Authors+Show Affiliations

Department of Chronic Diseases Epidemiology, National Institute of Public Health and the Environment, P.O. Box 1, 3720 BA Bilthoven, The Netherlands. sandra.kalmijn@rivm.nl

Source

MeSH

Aged
Aging
Animals
Cardiovascular Diseases
Dementia
Dietary Fats
Fatty Acids
Female
Fishes
Humans
Longitudinal Studies
Male
Middle Aged
Netherlands
Prospective Studies
Risk Factors

Pub Type(s)

Journal Article
Review

Language

eng

PubMed ID

11115801

Citation

Kalmijn, S. "Fatty Acid Intake and the Risk of Dementia and Cognitive Decline: a Review of Clinical and Epidemiological Studies." The Journal of Nutrition, Health & Aging, vol. 4, no. 4, 2000, pp. 202-7.
Kalmijn S. Fatty acid intake and the risk of dementia and cognitive decline: a review of clinical and epidemiological studies. J Nutr Health Aging. 2000;4(4):202-7.
Kalmijn, S. (2000). Fatty acid intake and the risk of dementia and cognitive decline: a review of clinical and epidemiological studies. The Journal of Nutrition, Health & Aging, 4(4), pp. 202-7.
Kalmijn S. Fatty Acid Intake and the Risk of Dementia and Cognitive Decline: a Review of Clinical and Epidemiological Studies. J Nutr Health Aging. 2000;4(4):202-7. PubMed PMID: 11115801.
* Article titles in AMA citation format should be in sentence-case
TY - JOUR T1 - Fatty acid intake and the risk of dementia and cognitive decline: a review of clinical and epidemiological studies.
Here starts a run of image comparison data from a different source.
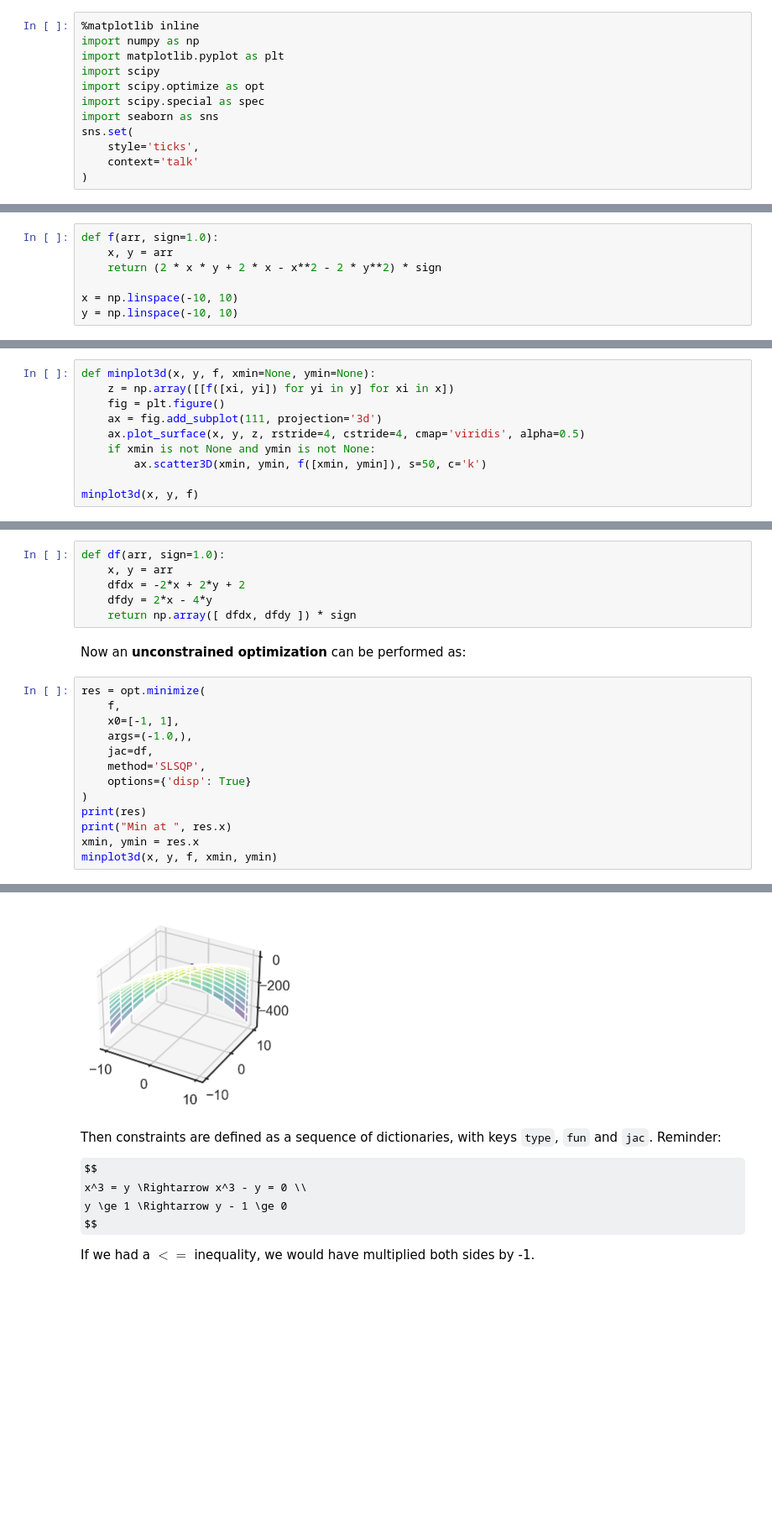
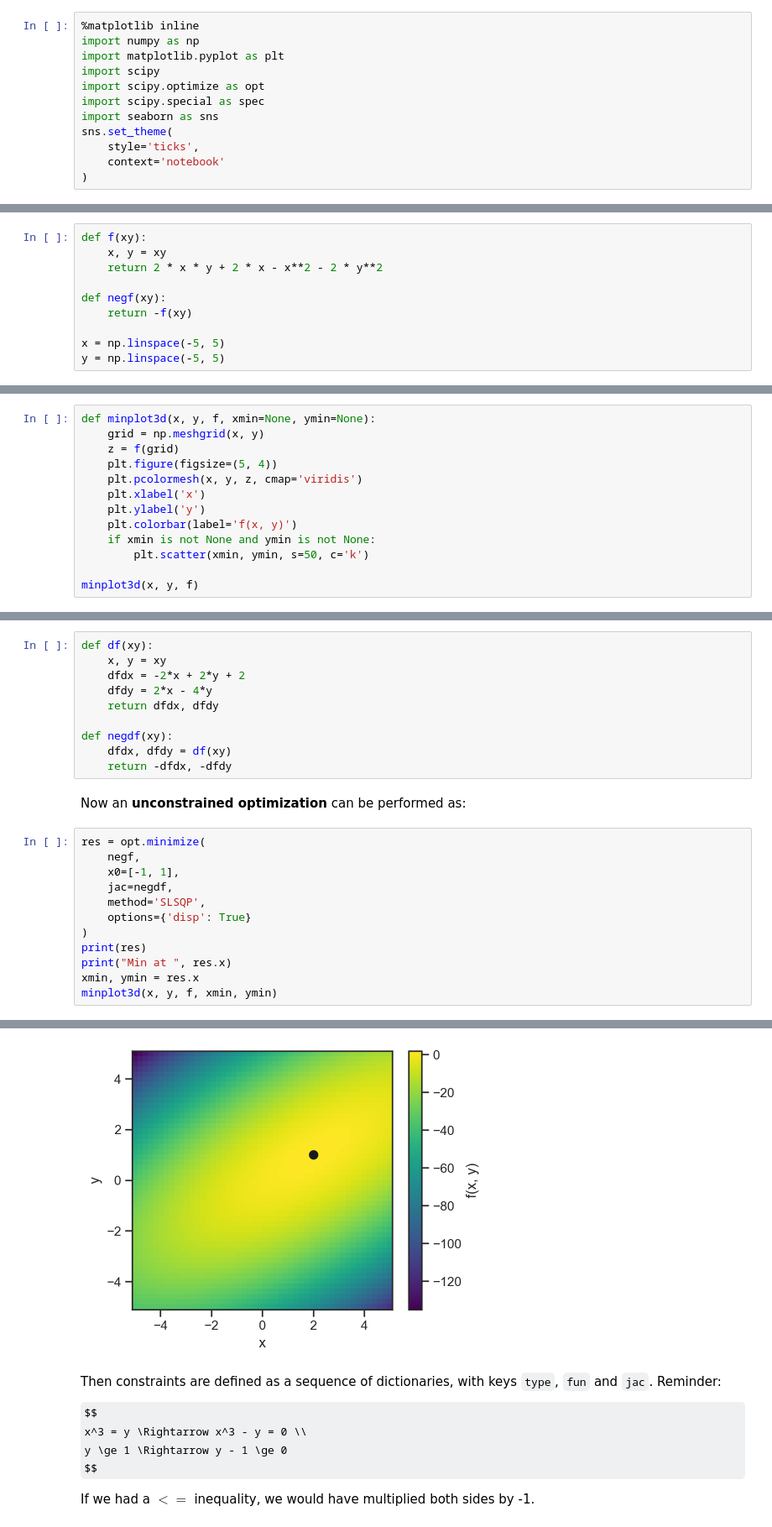
Before and after one commit to yoavram/Py4Eng, a Jupyter notebook: sessions/optimization.ipynb, the cells around one changed output, grey strips where cells are left out. Shown at 84% size. Drawn from its saved outputs; the diff is of its cells as text; some formulas as TeX source; blank space fills up the shorter version.

```diff
--- a/sessions/optimization.ipynb
+++ b/sessions/optimization.ipynb
@@ -12,9 +12,9 @@ import scipy
 import scipy.optimize as opt
 import scipy.special as spec
 import seaborn as sns
-sns.set(
+sns.set_theme(
     style='ticks',
-    context='talk'
+    context='notebook'
 )
 # %% [markdown]
 # Optimization
@@ -122,9 +124,12 @@ x^3 = y \\
 y \ge 1
 $$
 # %%
-def f(arr, sign=1.0):
-    x, y = arr
-    return (2 * x * y + 2 * x - x**2 - 2 * y**2) * sign
+def f(xy):
+    x, y = xy
+    return 2 * x * y + 2 * x - x**2 - 2 * y**2
 
-x = np.linspace(-10, 10)
-y = np.linspace(-10, 10)
+def negf(xy):
+    return -f(xy)
+
+x = np.linspace(-5, 5)
+y = np.linspace(-5, 5)
@@ -135,11 +136,14 @@ from mpl_toolkits.mplot3d import Axes3D
 # %%
 def minplot3d(x, y, f, xmin=None, ymin=None):
-    z = np.array([[f([xi, yi]) for yi in y] for xi in x])
-    fig = plt.figure()
-    ax = fig.add_subplot(111, projection='3d')
-    ax.plot_surface(x, y, z, rstride=4, cstride=4, cmap='viridis', alpha=0.5)
+    grid = np.meshgrid(x, y)
+    z = f(grid)
+    plt.figure(figsize=(5, 4))
+    plt.pcolormesh(x, y, z, cmap='viridis')
+    plt.xlabel('x')
+    plt.ylabel('y')
+    plt.colorbar(label='f(x, y)')
     if xmin is not None and ymin is not None:
-        ax.scatter3D(xmin, ymin, f([xmin, ymin]), s=50, c='k')
+        plt.scatter(xmin, ymin, s=50, c='k')
 
 minplot3d(x, y, f)
 # %% [output]
@@ -147,43 +151,46 @@ minplot3d(x, y, f)
 # %% [markdown]
 For this method we also need the derivative of `f` with respect to `x` and `y`:
 # %%
-def df(arr, sign=1.0):
-    x, y = arr
+def df(xy):
+    x, y = xy
     dfdx = -2*x + 2*y + 2
     dfdy = 2*x - 4*y
-    return np.array([ dfdx, dfdy ]) * sign
+    return dfdx, dfdy
+
+def negdf(xy):
+    dfdx, dfdy = df(xy)
+    return -dfdx, -dfdy
 # %% [markdown]
 Now an **unconstrained optimization** can be performed as:
 # %%
 res = opt.minimize(
-    f,
+    negf,
     x0=[-1, 1],
-    args=(-1.0,),
-    jac=df,
+    jac=negdf,
     method='SLSQP',
     options={'disp': True}
 )
 print(res)
 print("Min at ", res.x)
 xmin, ymin = res.x
 minplot3d(x, y, f, xmin, ymin)
 # %% [output]
 Optimization terminated successfully    (Exit mode 0)
             Current function value: -2.0
             Iterations: 4
             Function evaluations: 5
             Gradient evaluations: 4
      fun: -2.0
      jac: array([-0., -0.])
  message: 'Optimization terminated successfully'
     nfev: 5
      nit: 4
     njev: 4
   status: 0
  success: True
        x: array([2., 1.])
 Min at  [2. 1.]
-[figure, old version]
+[figure, new version]
 # %% [markdown]
 Then constraints are defined as a sequence of dictionaries, with keys `type`, `fun` and `jac`. Reminder:
 
```
Also changed, not shown: parts of 14 cells of this notebook, 6 other files.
A1 - Kalmijn,S, PY - 2000/12/15/pubmed PY - 2001/6/29/medline PY - 2000/12/15/entrez SP - 202 EP - 7 JF - The journal of nutrition, health & aging JO - J Nutr Health Aging VL - 4 IS - 4 N2 - Dietary intake of fatty acids may be related to dementia and cognitive function through a number of plausible mechanisms, such as atherosclerosis and thrombosis, inflammation, via an effect on brain development and membrane functioning, or via accumulation of beta-amyloid. This review gives an overview of the few studies that have investigated the relationship between fatty acid intake (including the fatty acids from fish) and cognitive function or dementia and summarises the results from two Dutch population-based prospective studies: the Zutphen Elderly Study (n=476) and the Rotterdam Study (n=5,386). Additionally, limitations on dietary intake studies are discussed and possible mechanisms behind the investigated associations. Data from the Rotterdam Study showed that high intakes of the following nutrients were associated with an increased risk of dementia after adjustment for confounders: total fat (RR=2.4 (95%CI: 1.1-5.2)), saturated fat (RR=1.9 (95%CI: 0.9-4.0)), and cholesterol (RR=1.7 (95%CI: 0.9-3.2)). A high fish consumption, an important source of n-3 PUFAs, reduced the risk of dementia (RR=0.4 (95%CI: 0.2-0.9)). In the Zutphen Elderly Study a high linoleic acid intake was associated with cognitive impairment (OR=1.8 (95%CI: 1.0-3.0)). A high fish consumption tended to be inversely associated with cognitive impairment and decline (RR=0.5, 95%CI: 0.2-1.2). Since diet is a risk factor that is suitable for intervention these results are hopeful and potentially very important. SN - 1279-7707 UR - https://www.unboundmedicine.com/medline/citation/11115801/Fatty_acid_intake_and_the_risk_of_dementia_and_cognitive_decline:_a_review_of_clinical_and_epidemiological_studies_ L2 - https://medlineplus.gov/dementia.html DB - PRIME DP - Unbound Medicine ER -